What this task involves
Although the records contain pictures, only their text should be repeated, exactly as it stands.

■ ■ ■ ■ ■

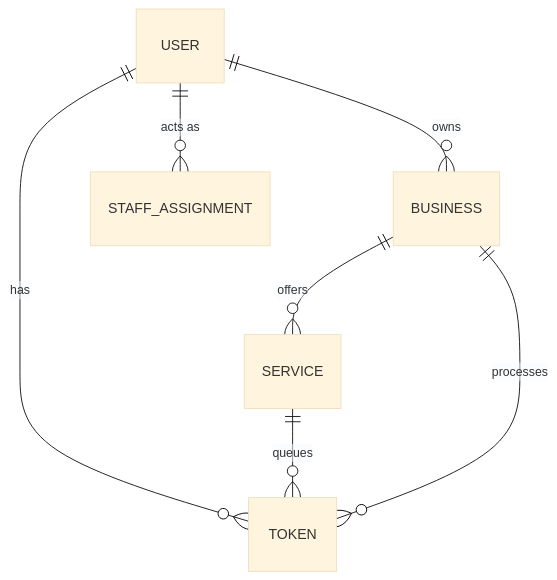
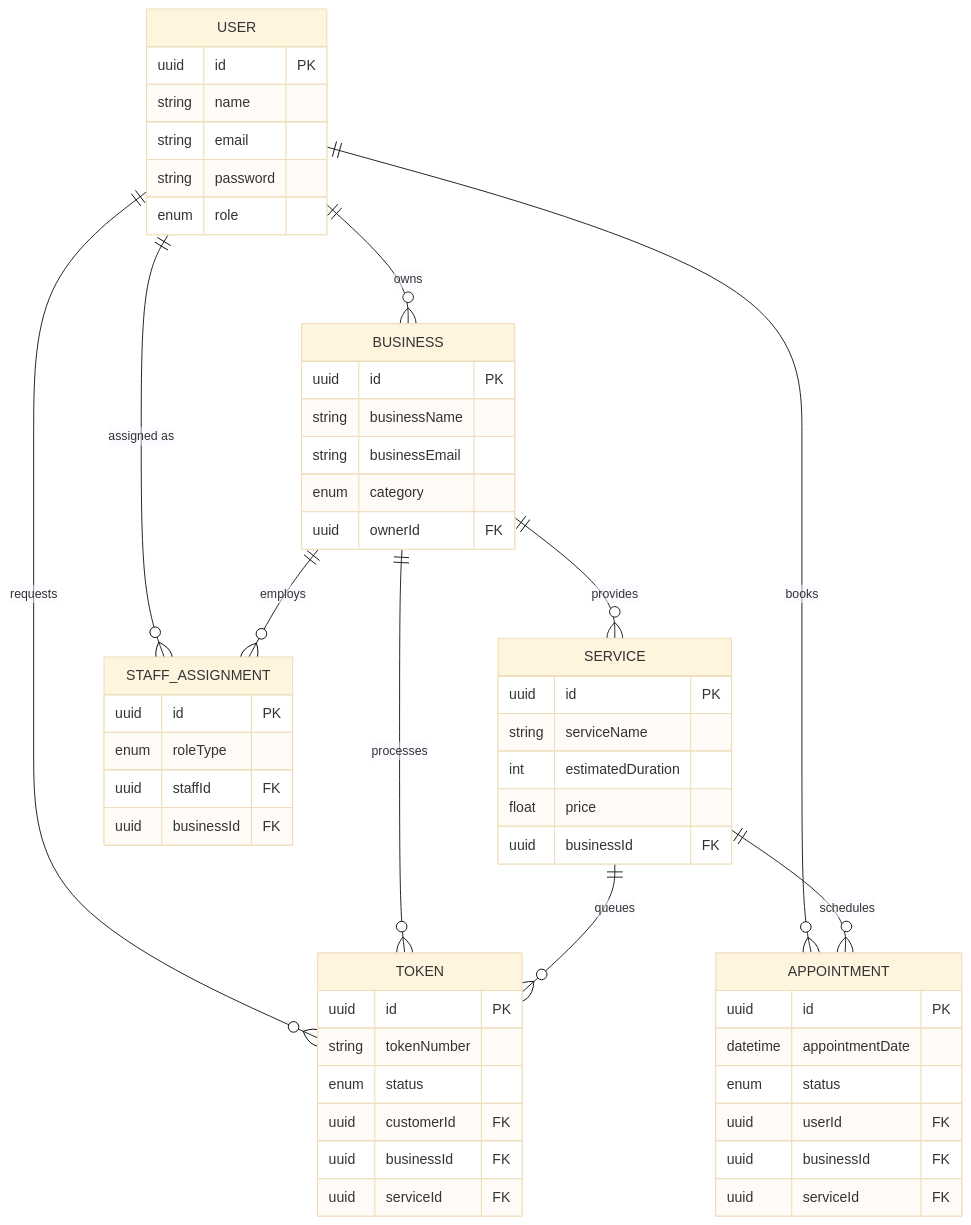
The diagram in ARCHITECTURE.md (Taarun8431/QueueOS), drawn with Mermaid (base theme) before and after one commit. The commit also changed other lines of this file and 6 other files, not shown here.

````diff
--- a/ARCHITECTURE.md
+++ b/ARCHITECTURE.md
@@ -56,9 +50,63 @@
 ```mermaid
 erDiagram
+    USER {
+        uuid id PK
+        string name
+        string email
+        string password
+        enum role
+    }
+    
+    BUSINESS {
+        uuid id PK
+        string businessName
+        string businessEmail
+        enum category
+        uuid ownerId FK
+    }
+    
+    SERVICE {
+        uuid id PK
+        string serviceName
+        int estimatedDuration
+        float price
+        uuid businessId FK
+    }
+    
+    TOKEN {
+        uuid id PK
+        string tokenNumber
+        enum status
+        uuid customerId FK
+        uuid businessId FK
+        uuid serviceId FK
+    }
+    
+    STAFF_ASSIGNMENT {
+        uuid id PK
+        enum roleType
+        uuid staffId FK
+        uuid businessId FK
+    }
+    
+    APPOINTMENT {
+        uuid id PK
+        datetime appointmentDate
+        enum status
+        uuid userId FK
+        uuid businessId FK
+        uuid serviceId FK
+    }
+
     USER ||--o{ BUSINESS : "owns"
-    USER ||--o{ TOKEN : "has"
-    USER ||--o{ STAFF_ASSIGNMENT : "acts as"
-    BUSINESS ||--o{ SERVICE : "offers"
+    USER ||--o{ TOKEN : "requests"
+    USER ||--o{ APPOINTMENT : "books"
+    USER ||--o{ STAFF_ASSIGNMENT : "assigned as"
+    
+    BUSINESS ||--o{ SERVICE : "provides"
+    BUSINESS ||--o{ TOKEN : "processes"
+    BUSINESS ||--o{ STAFF_ASSIGNMENT : "employs"
+    
     SERVICE ||--o{ TOKEN : "queues"
-    BUSINESS ||--o{ TOKEN : "processes"
+    SERVICE ||--o{ APPOINTMENT : "schedules"
 ```
````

■ ■ ■ ■ ■

Output
The diagram in ARCHITECTURE.md (Taarun8431/QueueOS), drawn with Mermaid (base theme) before and after one commit. The commit also changed other lines of this file and 6 other files, not shown here.

````diff
--- a/ARCHITECTURE.md
+++ b/ARCHITECTURE.md
@@ -56,9 +50,63 @@
 ```mermaid
 erDiagram
+    USER {
+        uuid id PK
+        string name
+        string email
+        string password
+        enum role
+    }
+    
+    BUSINESS {
+        uuid id PK
+        string businessName
+        string businessEmail
+        enum category
+        uuid ownerId FK
+    }
+    
+    SERVICE {
+        uuid id PK
+        string serviceName
+        int estimatedDuration
+        float price
+        uuid businessId FK
+    }
+    
+    TOKEN {
+        uuid id PK
+        string tokenNumber
+        enum status
+        uuid customerId FK
+        uuid businessId FK
+        uuid serviceId FK
+    }
+    
+    STAFF_ASSIGNMENT {
+        uuid id PK
+        enum roleType
+        uuid staffId FK
+        uuid businessId FK
+    }
+    
+    APPOINTMENT {
+        uuid id PK
+        datetime appointmentDate
+        enum status
+        uuid userId FK
+        uuid businessId FK
+        uuid serviceId FK
+    }
+
     USER ||--o{ BUSINESS : "owns"
-    USER ||--o{ TOKEN : "has"
-    USER ||--o{ STAFF_ASSIGNMENT : "acts as"
-    BUSINESS ||--o{ SERVICE : "offers"
+    USER ||--o{ TOKEN : "requests"
+    USER ||--o{ APPOINTMENT : "books"
+    USER ||--o{ STAFF_ASSIGNMENT : "assigned as"
+    
+    BUSINESS ||--o{ SERVICE : "provides"
+    BUSINESS ||--o{ TOKEN : "processes"
+    BUSINESS ||--o{ STAFF_ASSIGNMENT : "employs"
+    
     SERVICE ||--o{ TOKEN : "queues"
-    BUSINESS ||--o{ TOKEN : "processes"
+    SERVICE ||--o{ APPOINTMENT : "schedules"
 ```
````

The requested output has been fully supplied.